An Entomology Expert Explains How To Identify And Get Rid Of Tarantula Hawk Wasps

You may not have known that tarantula hawk wasps are something to be on the lookout for, but if you live in desert areas of the United States, like Southern California, New Mexico, Texas, Arizona, and even up through Wyoming, then you most certainly should be aware of these insects. Entomologist at Mosquito Squad, Emma Grace Crumbley, spoke to House Digest exclusively and explained exactly what tarantula hawk wasps are, if they're dangerous, and how to remove and prevent their nests.

"Tarantula hawk wasps are large wasps native to the southwest United States," she said. "Known for their painful sting, these wasps are easily spotted by their dark blue, sometimes iridescent metallic body and orange wings." These wasps can get as big as 11 centimeters long, which is roughly as large as a hummingbird. Unlike other species, Crumbley notes you can expect to find tarantula hawk wasp nests in the ground or other natural crevices rather than made by leaves or hanging in trees.

"Aside from their colorations and extremely painful sting, tarantula hawks are also different from other wasps in their diets," said Crumbley. "Adult tarantula hawks are nectivores, meaning they primarily drink nectar from flowering plants." However, female tarantula hawk wasps will hunt tarantulas by paralyzing them with their venom and then dragging them to their nests, where they will lay eggs in the spider's abdomen for their larvae to feed on. Once the larvae emerge as adults, they lose their carnivorous appetite and go to a strict pollen and nectar diet.

Are tarantula hawk wasps dangerous?

Tarantula hawk wasps can be found on every continent aside from Europe and Antarctica, but to our relief, they're solitary wasps that don't form colonies. While stingers can be as long as 7 millimeters, only females can sting. You can identify males from females by looking at their antennae — a male will have straight antennae, while a female's will curl.

As for their sting, it's high-level. "According to the Schmidt sting pain index (created by entomologist and UGA Alumni Justin O. Schmidt), the tarantula hawk has the highest pain level on the scale: Pain Level 4, 'blinding, fierce, shockingly electric,'" explained Emma Grace Crumbley in an exclusive interview with House Digest. "Tarantula hawk stings are only second on this scale to the sting of South American bullet ants, and the pain from the wasp sting (though intense) only lasts around five minutes."

Due to the severity of their stings, the tarantula hawk has very few predators that disturb them, with roadrunners, bullfrogs, and the kingbird among that short list. A tarantula hawk's vibrant orange wings send a warning message to possible predators, known as an aposematic signal. Crumbley noted that although they can be a scary threat to people, they're important to our environment. Tarantula hawks are primary pollinators for desert plants like milkweed, which is essential to other insects like monarch butterflies.

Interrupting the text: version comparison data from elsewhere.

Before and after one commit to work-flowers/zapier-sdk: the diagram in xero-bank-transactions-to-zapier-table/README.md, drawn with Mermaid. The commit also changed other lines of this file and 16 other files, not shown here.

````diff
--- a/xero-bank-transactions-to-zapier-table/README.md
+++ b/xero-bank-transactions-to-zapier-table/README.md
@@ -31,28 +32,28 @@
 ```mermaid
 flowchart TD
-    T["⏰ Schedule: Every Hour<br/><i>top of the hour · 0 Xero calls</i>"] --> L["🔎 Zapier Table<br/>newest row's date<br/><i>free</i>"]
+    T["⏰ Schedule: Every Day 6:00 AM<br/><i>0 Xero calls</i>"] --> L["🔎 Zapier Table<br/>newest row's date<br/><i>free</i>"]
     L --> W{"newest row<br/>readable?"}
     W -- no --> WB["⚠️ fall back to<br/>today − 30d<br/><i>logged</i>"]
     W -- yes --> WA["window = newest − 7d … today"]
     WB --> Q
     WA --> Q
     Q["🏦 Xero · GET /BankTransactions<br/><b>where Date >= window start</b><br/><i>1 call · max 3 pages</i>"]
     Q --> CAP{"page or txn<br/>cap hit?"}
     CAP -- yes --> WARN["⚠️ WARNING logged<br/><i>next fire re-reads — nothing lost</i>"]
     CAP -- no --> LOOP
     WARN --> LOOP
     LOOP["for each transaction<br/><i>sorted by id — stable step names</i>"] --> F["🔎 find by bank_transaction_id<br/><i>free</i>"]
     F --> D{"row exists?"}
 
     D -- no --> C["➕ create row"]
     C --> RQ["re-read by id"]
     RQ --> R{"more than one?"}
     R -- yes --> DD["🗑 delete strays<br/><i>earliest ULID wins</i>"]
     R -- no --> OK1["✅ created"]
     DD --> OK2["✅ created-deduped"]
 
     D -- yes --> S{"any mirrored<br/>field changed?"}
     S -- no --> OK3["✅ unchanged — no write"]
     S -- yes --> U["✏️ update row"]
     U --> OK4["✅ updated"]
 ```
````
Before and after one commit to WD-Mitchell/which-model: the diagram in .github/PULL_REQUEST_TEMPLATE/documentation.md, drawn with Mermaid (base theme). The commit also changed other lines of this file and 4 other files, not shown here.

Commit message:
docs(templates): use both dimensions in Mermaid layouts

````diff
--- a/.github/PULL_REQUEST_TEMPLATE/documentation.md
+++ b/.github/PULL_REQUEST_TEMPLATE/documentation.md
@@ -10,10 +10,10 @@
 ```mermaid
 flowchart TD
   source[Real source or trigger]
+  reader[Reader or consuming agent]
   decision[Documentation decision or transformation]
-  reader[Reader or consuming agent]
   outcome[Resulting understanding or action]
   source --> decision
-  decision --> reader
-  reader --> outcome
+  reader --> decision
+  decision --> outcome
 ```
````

If ever stung by these giant wasps, use cold compresses and topical medicines to help relieve any pain, swelling, and itching. Humans aren't at risk of experiencing paralysis as tarantulas are.

Removing and preventing tarantula hawk nests

According to entomologist Emma Grace Crumbley, since tarantula hawks form their nests in the ground, you'll want to look for any "burrows ranging from 1-2 inches in diameter." She also suggests inspecting natural openings in rocks, wood, and other yard items that could possibly be housing tarantula hawks. "To prevent these wasps from establishing near your lawn, keep a tidy yard space and identify potential nesting areas," said Crumbley, speaking exclusively to House Digest.

"In addition to wasp-proofing your lawn, check that your outdoor spaces are not harboring tarantulas. Again, keeping a clean lawn will discourage large spiders from moving in," she added. While a tarantula hawk is unlikely to bother you, it'll certainly attack if provoked or feels threatened in any capacity. So, it's always crucial to be aware of their presence on the off chance you accidentally disturb one.

"Unlike other insects which may lose their stinger (or only sting once), wasps can sting as many times as they want to ward off danger," Crumbley explained. "I do not recommend attacking tarantula hawk nests directly when trying to remove these wasps." Instead, consider hiring an exterminator if you have found a tarantula hawk nest on your property. While you can use insecticide dust and cover the nest's opening to kill off the wasp inside or apply a damp towel to the entrance to kill them with fumes, it'll always be safer to call a professional to handle the matter.